Task objective –
All lines containing the string "state" must be copied from the entries.

[Entries taken from a collection]

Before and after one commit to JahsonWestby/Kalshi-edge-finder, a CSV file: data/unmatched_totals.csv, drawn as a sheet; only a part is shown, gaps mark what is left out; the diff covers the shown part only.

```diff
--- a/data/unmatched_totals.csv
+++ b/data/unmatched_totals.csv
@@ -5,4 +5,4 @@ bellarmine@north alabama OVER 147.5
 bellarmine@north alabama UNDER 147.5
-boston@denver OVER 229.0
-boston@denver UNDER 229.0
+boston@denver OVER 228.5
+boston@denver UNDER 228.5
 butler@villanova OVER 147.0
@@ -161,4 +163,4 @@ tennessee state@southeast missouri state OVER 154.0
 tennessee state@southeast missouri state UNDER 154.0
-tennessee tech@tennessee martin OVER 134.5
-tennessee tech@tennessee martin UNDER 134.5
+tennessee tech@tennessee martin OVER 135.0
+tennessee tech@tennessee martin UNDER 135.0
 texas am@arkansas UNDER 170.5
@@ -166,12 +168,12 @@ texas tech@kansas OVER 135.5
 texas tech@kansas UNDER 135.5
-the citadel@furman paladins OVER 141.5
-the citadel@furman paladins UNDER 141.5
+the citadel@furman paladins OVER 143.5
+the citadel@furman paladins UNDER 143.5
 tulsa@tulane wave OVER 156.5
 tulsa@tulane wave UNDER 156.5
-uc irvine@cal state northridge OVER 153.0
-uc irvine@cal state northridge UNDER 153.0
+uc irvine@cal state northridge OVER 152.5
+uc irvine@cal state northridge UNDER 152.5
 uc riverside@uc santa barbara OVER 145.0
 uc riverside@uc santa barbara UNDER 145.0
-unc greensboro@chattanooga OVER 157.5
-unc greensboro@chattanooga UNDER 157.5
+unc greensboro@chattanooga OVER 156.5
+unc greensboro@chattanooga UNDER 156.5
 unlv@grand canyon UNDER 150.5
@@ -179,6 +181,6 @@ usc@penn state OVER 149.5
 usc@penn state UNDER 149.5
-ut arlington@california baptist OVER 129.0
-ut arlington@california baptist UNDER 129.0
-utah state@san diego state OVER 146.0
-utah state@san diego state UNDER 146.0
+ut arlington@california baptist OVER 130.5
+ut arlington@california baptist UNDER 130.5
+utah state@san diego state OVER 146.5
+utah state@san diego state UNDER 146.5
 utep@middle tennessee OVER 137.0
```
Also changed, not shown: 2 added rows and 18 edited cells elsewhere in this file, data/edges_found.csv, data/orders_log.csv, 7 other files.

Response box –
@@ -161,4 +163,4 @@ tennessee state@southeast missouri state OVER 154.0
 tennessee state@southeast missouri state UNDER 154.0
-uc irvine@cal state northridge OVER 153.0
-uc irvine@cal state northridge UNDER 153.0
+uc irvine@cal state northridge OVER 152.5
+uc irvine@cal state northridge UNDER 152.5
@@ -179,6 +181,6 @@ usc@penn state OVER 149.5
 usc@penn state UNDER 149.5
-utah state@san diego state OVER 146.0
-utah state@san diego state UNDER 146.0
+utah state@san diego state OVER 146.5
+utah state@san diego state UNDER 146.5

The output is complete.